His remarks are in line with Hyundai Motor and its affiliate Kia Motors’ road map to catch up with European and Japanese carmakers from its earlier business strategy focused on product stabilization.
Chung visited a sales corporation of Hyundai-Kia in Los Angeles and manufacturing factories in Alabama for Hyundai and Georgia for Kia this week.
Hyundai Motor Group chairman Chung Mong-koo (right) shakes hands with an American worker during his visit to a Hyundai factory in Alabama, the United States, Tuesday. (Hyundai Motor)
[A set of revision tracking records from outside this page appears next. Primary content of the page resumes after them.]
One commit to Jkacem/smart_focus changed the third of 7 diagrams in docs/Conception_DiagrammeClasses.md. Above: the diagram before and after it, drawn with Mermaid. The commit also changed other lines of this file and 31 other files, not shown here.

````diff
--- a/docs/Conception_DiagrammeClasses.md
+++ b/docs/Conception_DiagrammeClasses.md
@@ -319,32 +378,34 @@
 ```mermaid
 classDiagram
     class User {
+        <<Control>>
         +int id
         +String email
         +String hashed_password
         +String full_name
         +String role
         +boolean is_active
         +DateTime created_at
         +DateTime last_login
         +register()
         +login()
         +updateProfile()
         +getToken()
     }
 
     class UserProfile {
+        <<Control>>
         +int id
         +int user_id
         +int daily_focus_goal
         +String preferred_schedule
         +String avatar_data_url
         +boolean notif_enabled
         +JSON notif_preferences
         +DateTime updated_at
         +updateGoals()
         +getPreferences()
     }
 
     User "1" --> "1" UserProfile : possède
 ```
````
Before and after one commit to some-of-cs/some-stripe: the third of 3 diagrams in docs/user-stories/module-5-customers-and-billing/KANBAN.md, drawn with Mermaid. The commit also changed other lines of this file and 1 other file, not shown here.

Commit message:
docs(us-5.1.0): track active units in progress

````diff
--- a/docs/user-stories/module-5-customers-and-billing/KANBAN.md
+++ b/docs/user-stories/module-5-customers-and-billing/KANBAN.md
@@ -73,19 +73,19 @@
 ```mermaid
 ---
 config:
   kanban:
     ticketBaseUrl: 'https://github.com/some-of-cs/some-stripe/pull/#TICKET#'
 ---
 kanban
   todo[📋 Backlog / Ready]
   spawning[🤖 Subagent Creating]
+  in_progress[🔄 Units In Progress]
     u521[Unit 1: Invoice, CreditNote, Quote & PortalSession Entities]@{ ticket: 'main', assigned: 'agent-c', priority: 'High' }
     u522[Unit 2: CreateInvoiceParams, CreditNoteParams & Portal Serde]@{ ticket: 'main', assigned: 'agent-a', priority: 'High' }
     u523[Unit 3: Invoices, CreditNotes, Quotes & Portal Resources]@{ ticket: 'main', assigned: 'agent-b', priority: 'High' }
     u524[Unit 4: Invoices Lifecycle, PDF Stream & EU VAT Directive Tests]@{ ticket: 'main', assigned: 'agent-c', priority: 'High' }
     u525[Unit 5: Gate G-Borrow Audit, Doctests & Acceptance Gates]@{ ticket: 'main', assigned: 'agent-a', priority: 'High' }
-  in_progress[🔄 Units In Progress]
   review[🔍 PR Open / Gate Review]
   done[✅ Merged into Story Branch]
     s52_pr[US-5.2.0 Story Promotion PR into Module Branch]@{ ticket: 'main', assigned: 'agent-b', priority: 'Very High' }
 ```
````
“Beyond the products which simply satisfy consumers, it is time for us to touch their heart by providing them with best level-quality products,” he told employees there.
“Should we be satisfied with the present performances, I believe there will be no further development,” he said.
Chung also said he is certain that the group’s current capability far surpasses its performances over the past decade.
While Hyundai-Kia’s market share in the U.S. stayed at 3.3 percent in 2001, they captured 7.7 percent of the market last year.
Their sales have continued to grow to post 10.1 percent in the U.S. market share in May, taking the fifth position in ranking among global automakers.
Observers in the automotive industry say that Chung’s latest remarks seemed to stem from emerging concerns over quality and safety issues after Toyota Motor’s recall.
“The voluntary recall of Hyundai’s Sonata sedan earlier this year to replace some front door latches could be understood in the same context,” a vehicle dealer said.
Chung has been emphasizing quality-based management from the early days as chairman.
He also stressed to put more efforts in providing satisfactory after-sales services to customers.
Hyundai Motor Group vice chairman Chung Eui-sun, the only son of Chairman Chung, has also said Hyundai’s biggest challenge is to secure competitiveness in terms of quality in order to improve the brand image.
“As seen from earlier examples (at Toyota), quality issues should be prevented from occurring in the first place,” he has said.
By Kim Yon-se (firstname.lastname@example.org